Even some tenured faculty are critical of the constant assertion of “prerogatives,” and the “arrogance, and fear of being lumped together with the Untouchable Other.” Tenured faculty become experts at delineating “who really counts as part of [the] professional community and who doesn’t.”
These protections of class difference require, and cultivate, a disdain for the processes of education, and construct teaching as a burden to be endured. The professorial class strategically utilizes this construction as though it represents an underlying reality – an exercise in class maintenance which punishes both adjuncts and students.
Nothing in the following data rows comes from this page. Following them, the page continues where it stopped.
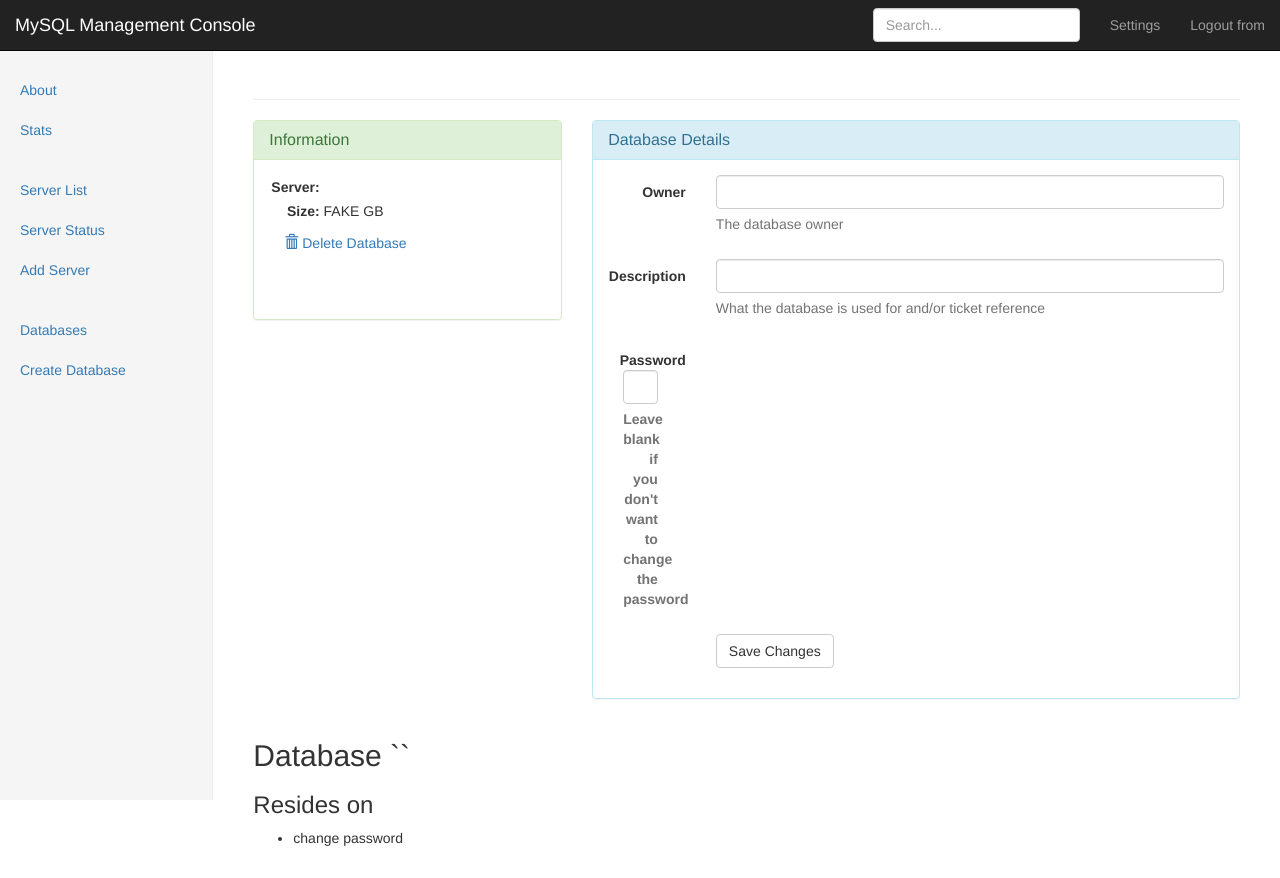
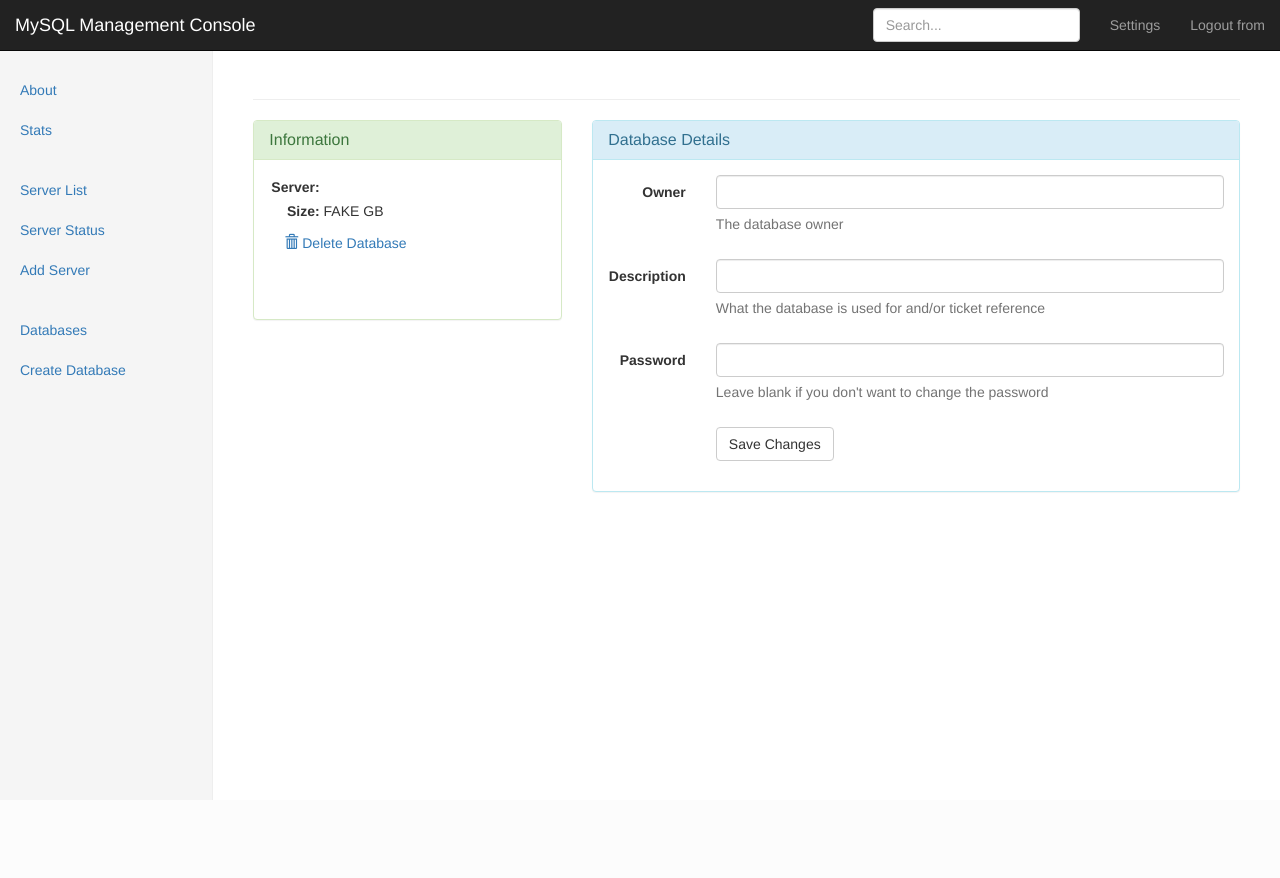
Before and after one commit to divad/mysqladm, a Python web app: template templates/database.html in a window 1280 px wide. After the commit the page ends 800 px from the top, so only its background shows below. Run offline with Jinja, Linux system fonts and the light colour scheme; the template is opened without the code that fills it, so the values that code supplies are empty; some libraries are stand-ins or nearby versions.

Commit message:
work on the db view page

```diff
--- a/templates/database.html
+++ b/templates/database.html
@@ -53,7 +53,7 @@
 							</div>
 					</div>
 						<div class="form-group">
-						<label for="inputPassword" class="col-lg-2 control-label">Password</labe>
+						<label for="inputPassword" class="col-lg-2 control-label">Password</label>
 						<div class="col-lg-10">
 							<input type="password" class="form-control" id="inputPassword" name="database_passwd"></input>
 							<span class="help-block">Leave blank if you don't want to change the password</span>
@@ -71,11 +71,4 @@
 	</div>
 </div>
 
-<h2>Database `{{ db.name }}`</h2>
-<h3>Resides on {{ db.server }}</h3>
-
-<ul>
-	<li>change password</li>
-</u>
-
 {% endblock %}
```
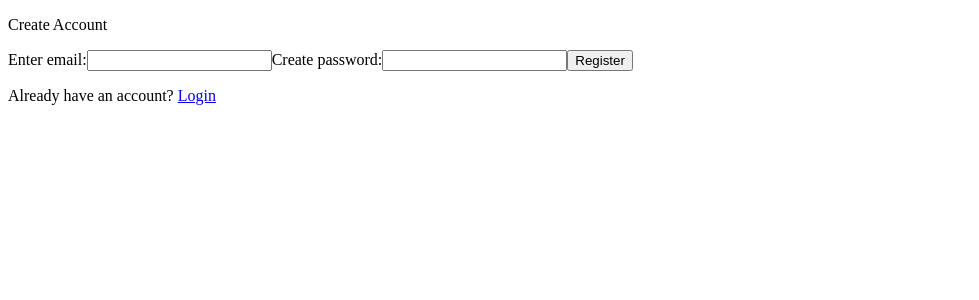
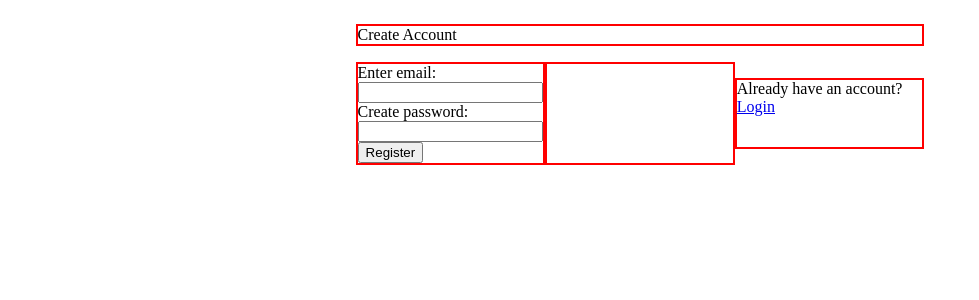
Before and after one commit to mortensenm1205/node-login, a React (Create React App) app in the folder client/: page /register in a window 1280 px wide. Shown: the top 300 px of the page, without its empty margins (0-979 px from the left). Built offline with nearby package versions, Linux system fonts and the light colour scheme.

Commit message:
starting css ui/style for register comp

```diff
--- /dev/null
+++ b/client/src/app/Register/css/index.js
@@ -0,0 +1,25 @@
+import styled from 'styled-components';
+
+export const Register = styled.div`
+    display: grid;
+    grid-template-columns: repeat(3, 1fr);
+    margin: 0 auto;
+    max-width: 45%;
+`;
+
+export const RegisterTitle = styled.p`
+    border: 2px solid red;
+    grid-column: 1 / -1;
+`;
+
+export const RegisterForm = styled.form`
+    border: 2px solid red;
+`;
+
+export const RegisterError = styled.div`
+    border: 2px solid red;
+`;
+
+export const RegisterRedirect = styled.p`
+    border: 2px solid red;
+`;
--- a/client/src/app/Register/index.js
+++ b/client/src/app/Register/index.js
@@ -1,6 +1,13 @@
 import React, { Component } from 'react';
 import { Link } from 'react-router-dom';
 import { connect } from 'react-redux';
+import {
+    Register,
+    RegisterTitle,
+    RegisterForm,
+    RegisterError,
+    RegisterRedirect
+ } from './css/';
 import { createNewUser } from './ducks/actions';
 
 class RegisterContainer extends Component {
@@ -50,9 +57,9 @@ class RegisterContainer extends Component {
         const { email, password } = this.state.registerData;
         const { errors } = this.state;
         return(
-            <div>
-                <p>Create Account</p>
-                <form onSubmit={this.submit}>
+            <Register>
+                <RegisterTitle>Create Account</RegisterTitle>
+                <RegisterForm onSubmit={this.submit}>
                     <label>
                         Enter email:
                         <input type="text" name="email" onChange={this.change} value={email} />
@@ -62,14 +69,14 @@ class RegisterContainer extends Component {
                         <input type="password" name="password" onChange={this.change} value={password} />
                     </label>
                     <button>Register</button>
-                </form>
-                <div>
+                </RegisterForm>
+                <RegisterError>
                     {errors.data && errors.data.code === 'email' && <div>{errors.data.message}</div>}
                     {errors.data && errors.data.code === 'password' && <div>{errors.data.message}</div>}
                     {errors.data && errors.data.code === 'userExists' && <div>{errors.data.message}</div>}
-                </div>
-                <p>Already have an account? <Link to='/login'>Login</Link></p>
-            </div>
+                </RegisterError>
+                <RegisterRedirect>Already have an account? <Link to='/login'>Login</Link></RegisterRedirect>
+            </Register>
         )
     }
 
```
One of the few options currently available to adjuncts to improve their financial situation is a faculty union. But unions comprised of both tenured and adjunct faculty will never question the mechanisms which underlie the academic hierarchy. Instead, they will ask adjuncts to join in fights for general increases in faculty salaries which disproportionately benefit those who already earn the most. The trade-off for adjuncts is an incremental raise in pay in return for a reinforcement of the structures and relations which perpetuate their impoverishment.
The academic hierarchy will not be altered by resorting to arguments about fairness, equality or basic human decency. Unions composed solely of adjuncts must fight for far greater increases in adjunct salaries as part of a larger struggle to dismantle the entire professorial apparatus of privilege. All progressives should join in this effort.
The gap between professorial words and actions exemplify the kinds of rationalizations which perpetuate exploitation at all economic levels. The power of the most wealthy in this country will not be impeded if their strategies can be simultaneously decried and emulated. Progressive politics must expose and disrupt these processes, wherever they occur. In this sense, the professorial class should be appearing frequently on progressive media. They have a lot to explain.